> _Work item_
Would you work out how many lines below include the word "member의"? Only that number is wanted.

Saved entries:

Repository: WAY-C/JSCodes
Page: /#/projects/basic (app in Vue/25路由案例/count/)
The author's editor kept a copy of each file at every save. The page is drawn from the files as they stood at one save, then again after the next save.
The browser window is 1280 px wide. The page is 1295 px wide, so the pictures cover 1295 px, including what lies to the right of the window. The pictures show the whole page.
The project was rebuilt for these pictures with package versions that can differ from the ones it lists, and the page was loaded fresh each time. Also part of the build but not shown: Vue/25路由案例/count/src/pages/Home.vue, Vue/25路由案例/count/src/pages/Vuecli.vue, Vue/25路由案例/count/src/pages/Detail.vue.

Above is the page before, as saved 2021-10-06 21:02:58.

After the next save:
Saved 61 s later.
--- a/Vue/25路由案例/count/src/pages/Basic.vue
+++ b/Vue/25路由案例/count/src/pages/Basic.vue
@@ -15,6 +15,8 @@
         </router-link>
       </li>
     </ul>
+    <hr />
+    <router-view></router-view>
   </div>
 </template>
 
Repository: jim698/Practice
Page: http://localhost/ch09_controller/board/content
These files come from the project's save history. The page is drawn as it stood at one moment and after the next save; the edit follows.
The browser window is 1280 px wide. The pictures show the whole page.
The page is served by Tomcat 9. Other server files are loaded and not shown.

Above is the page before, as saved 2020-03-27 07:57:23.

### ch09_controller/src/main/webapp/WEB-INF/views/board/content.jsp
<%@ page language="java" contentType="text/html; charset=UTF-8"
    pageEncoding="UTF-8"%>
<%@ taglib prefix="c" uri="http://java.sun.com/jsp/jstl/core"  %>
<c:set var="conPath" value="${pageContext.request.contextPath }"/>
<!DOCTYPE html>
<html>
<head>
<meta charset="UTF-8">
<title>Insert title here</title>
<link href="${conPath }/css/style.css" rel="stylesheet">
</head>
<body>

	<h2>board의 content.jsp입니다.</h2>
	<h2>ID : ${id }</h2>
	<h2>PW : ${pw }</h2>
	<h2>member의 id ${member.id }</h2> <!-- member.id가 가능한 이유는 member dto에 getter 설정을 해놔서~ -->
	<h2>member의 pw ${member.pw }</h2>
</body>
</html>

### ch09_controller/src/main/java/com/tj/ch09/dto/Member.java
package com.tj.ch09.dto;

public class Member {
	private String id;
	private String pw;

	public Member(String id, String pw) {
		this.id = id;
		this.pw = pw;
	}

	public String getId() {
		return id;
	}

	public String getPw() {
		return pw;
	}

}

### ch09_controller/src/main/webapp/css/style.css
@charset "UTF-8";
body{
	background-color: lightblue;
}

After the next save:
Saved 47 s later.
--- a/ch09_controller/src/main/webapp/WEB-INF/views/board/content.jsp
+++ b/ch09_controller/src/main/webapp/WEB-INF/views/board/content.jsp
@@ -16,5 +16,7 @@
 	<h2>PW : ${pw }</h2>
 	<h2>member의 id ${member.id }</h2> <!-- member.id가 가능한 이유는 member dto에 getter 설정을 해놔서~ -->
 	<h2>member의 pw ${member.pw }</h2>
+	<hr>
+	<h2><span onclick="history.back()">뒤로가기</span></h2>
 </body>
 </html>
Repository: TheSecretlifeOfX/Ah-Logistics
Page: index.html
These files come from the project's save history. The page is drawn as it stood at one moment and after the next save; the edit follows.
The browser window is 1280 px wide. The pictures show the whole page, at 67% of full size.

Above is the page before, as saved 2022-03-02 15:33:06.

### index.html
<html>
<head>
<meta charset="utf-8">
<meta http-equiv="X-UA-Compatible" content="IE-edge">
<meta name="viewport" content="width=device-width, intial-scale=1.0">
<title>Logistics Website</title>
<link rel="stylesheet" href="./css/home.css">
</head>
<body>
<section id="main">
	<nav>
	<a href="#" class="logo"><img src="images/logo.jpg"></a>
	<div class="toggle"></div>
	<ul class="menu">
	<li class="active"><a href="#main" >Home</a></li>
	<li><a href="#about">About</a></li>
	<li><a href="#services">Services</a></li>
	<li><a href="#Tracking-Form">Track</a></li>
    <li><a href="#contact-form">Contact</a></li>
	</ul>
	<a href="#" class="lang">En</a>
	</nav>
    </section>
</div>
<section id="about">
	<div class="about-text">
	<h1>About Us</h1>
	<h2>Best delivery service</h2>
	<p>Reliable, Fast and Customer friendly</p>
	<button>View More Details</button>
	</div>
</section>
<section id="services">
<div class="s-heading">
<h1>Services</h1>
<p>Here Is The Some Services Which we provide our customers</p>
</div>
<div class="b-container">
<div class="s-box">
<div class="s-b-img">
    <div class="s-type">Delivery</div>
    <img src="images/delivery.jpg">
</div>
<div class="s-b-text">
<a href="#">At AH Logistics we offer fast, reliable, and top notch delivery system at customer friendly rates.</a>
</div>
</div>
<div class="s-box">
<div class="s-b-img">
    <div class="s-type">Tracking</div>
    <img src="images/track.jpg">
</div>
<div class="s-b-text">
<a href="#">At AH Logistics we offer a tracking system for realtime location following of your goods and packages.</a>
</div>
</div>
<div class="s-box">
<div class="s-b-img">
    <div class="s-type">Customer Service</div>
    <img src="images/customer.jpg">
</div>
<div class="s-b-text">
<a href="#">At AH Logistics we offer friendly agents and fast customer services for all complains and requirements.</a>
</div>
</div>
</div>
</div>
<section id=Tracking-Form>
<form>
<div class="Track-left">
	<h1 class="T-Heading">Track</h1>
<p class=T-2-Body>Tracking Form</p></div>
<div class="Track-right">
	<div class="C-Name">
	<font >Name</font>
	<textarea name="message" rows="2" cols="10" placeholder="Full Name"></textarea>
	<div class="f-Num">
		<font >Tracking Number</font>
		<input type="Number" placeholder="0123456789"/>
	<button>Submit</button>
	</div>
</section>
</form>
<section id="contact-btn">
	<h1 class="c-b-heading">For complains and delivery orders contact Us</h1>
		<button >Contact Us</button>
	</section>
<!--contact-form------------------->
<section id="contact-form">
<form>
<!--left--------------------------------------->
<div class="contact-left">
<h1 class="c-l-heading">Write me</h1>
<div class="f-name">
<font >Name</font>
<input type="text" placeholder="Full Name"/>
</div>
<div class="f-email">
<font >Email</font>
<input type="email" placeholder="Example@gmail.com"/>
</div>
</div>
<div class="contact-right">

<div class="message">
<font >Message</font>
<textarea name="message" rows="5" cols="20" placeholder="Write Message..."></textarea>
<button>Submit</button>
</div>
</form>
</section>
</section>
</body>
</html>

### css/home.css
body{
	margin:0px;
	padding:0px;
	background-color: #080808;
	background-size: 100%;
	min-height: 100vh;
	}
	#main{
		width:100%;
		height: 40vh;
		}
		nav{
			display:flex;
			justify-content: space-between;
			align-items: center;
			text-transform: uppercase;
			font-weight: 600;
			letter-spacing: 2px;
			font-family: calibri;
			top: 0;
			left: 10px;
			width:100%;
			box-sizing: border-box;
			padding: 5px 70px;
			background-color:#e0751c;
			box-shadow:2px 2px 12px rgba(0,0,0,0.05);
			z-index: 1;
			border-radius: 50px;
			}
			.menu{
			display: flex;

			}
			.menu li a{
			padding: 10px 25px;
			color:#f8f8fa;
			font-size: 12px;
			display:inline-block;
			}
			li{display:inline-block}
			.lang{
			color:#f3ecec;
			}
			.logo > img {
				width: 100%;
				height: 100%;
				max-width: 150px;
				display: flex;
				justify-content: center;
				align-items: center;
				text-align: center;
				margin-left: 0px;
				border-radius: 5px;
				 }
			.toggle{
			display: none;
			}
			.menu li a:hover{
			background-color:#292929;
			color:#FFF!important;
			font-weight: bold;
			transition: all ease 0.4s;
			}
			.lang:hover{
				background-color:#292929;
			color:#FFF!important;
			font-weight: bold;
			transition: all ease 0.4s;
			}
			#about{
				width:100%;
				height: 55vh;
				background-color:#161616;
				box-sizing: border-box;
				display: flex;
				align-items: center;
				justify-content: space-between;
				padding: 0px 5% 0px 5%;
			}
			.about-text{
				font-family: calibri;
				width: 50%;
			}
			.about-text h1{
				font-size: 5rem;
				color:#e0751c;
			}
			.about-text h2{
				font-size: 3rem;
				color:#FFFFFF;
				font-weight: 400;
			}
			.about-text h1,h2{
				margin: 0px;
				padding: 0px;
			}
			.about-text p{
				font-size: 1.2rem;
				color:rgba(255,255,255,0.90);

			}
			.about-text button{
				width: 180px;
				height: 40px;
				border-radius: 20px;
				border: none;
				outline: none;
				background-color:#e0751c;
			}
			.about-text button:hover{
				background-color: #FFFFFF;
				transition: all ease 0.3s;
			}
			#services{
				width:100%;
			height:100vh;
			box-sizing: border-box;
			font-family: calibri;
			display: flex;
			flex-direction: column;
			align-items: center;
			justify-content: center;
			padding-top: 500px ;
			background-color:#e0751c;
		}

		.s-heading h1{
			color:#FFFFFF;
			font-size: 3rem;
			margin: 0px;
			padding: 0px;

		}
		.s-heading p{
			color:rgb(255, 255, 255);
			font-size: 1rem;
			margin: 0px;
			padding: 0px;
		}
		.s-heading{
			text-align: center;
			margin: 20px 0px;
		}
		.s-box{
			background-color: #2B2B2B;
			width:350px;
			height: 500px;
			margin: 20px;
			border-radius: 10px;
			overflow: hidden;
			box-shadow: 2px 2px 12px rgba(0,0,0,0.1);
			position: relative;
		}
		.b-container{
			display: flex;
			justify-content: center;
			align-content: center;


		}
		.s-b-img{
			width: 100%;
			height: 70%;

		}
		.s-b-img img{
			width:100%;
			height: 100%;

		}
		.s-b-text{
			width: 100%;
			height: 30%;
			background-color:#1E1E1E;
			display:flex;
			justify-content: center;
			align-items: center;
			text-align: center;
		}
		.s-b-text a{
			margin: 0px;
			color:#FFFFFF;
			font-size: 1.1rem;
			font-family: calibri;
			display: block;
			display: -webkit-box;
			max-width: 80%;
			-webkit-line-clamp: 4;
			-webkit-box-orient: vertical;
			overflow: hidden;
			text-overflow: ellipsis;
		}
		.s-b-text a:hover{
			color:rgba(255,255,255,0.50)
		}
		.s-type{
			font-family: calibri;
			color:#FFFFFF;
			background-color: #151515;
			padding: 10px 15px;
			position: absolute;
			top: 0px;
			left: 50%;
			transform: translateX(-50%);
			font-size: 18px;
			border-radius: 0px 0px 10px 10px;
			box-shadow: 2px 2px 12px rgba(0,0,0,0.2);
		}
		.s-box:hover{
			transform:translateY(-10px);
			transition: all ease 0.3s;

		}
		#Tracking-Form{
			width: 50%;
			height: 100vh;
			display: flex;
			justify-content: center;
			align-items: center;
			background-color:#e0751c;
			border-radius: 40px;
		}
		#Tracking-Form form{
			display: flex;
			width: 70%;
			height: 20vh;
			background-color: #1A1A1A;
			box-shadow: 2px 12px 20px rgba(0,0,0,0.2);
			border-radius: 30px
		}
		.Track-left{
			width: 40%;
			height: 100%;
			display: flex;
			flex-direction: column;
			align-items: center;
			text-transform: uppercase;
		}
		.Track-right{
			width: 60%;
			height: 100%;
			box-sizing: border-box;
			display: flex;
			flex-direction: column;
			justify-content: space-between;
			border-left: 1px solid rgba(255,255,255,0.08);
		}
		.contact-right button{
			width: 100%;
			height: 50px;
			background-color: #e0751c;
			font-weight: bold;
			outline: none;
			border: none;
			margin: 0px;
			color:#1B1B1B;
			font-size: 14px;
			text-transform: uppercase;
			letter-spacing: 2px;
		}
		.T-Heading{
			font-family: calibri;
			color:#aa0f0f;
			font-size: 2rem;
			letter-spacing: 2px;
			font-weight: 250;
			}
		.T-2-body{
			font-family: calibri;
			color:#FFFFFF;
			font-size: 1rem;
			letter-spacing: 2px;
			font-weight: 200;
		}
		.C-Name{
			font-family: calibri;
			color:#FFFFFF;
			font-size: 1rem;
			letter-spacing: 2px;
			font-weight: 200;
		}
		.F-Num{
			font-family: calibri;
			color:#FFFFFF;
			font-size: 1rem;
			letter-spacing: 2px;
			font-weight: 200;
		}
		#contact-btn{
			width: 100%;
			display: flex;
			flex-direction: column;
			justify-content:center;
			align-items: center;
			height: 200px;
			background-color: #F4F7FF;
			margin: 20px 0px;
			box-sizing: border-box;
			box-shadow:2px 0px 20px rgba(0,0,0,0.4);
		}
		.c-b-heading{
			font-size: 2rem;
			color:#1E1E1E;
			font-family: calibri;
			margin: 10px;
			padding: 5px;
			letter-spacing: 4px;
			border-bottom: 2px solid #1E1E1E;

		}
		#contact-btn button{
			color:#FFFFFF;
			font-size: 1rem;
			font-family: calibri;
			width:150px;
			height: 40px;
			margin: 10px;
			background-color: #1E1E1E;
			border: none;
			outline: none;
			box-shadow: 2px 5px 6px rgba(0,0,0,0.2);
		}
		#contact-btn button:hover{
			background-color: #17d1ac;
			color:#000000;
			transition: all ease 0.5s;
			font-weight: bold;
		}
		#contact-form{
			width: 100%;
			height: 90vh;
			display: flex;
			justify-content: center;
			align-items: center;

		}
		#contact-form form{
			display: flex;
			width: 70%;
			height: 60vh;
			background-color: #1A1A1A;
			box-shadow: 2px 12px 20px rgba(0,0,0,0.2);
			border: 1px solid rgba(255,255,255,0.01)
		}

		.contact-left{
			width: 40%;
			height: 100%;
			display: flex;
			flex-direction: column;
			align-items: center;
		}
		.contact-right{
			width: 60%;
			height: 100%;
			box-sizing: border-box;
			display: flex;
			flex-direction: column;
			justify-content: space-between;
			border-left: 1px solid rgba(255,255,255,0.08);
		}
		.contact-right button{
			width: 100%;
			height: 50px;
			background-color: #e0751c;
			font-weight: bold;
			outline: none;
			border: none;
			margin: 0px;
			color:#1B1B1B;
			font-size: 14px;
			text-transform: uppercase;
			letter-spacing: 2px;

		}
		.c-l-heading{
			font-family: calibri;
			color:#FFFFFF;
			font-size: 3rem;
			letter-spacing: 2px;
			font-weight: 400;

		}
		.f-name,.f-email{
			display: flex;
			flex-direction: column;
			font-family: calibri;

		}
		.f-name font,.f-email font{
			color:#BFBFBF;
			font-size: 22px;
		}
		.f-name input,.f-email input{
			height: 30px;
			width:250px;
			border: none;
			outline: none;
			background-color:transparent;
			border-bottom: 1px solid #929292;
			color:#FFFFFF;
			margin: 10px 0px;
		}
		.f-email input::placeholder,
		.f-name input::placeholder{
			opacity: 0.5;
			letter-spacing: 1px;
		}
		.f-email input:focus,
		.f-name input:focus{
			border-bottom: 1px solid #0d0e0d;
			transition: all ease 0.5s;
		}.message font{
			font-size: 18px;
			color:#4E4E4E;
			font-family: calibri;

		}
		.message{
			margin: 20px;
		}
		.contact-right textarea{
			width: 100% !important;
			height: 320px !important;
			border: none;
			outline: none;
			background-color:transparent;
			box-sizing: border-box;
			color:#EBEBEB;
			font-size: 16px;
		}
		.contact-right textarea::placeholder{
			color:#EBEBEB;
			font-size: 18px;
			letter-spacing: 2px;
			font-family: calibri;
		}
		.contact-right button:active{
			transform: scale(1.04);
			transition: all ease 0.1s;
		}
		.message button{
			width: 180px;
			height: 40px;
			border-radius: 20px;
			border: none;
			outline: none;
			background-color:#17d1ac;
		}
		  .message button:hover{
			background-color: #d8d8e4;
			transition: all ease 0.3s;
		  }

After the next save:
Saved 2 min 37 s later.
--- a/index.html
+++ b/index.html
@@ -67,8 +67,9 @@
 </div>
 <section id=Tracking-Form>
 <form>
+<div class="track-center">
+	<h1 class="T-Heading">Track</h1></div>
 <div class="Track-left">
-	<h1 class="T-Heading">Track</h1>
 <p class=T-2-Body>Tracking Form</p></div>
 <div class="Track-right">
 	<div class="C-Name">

> _Answer area_
4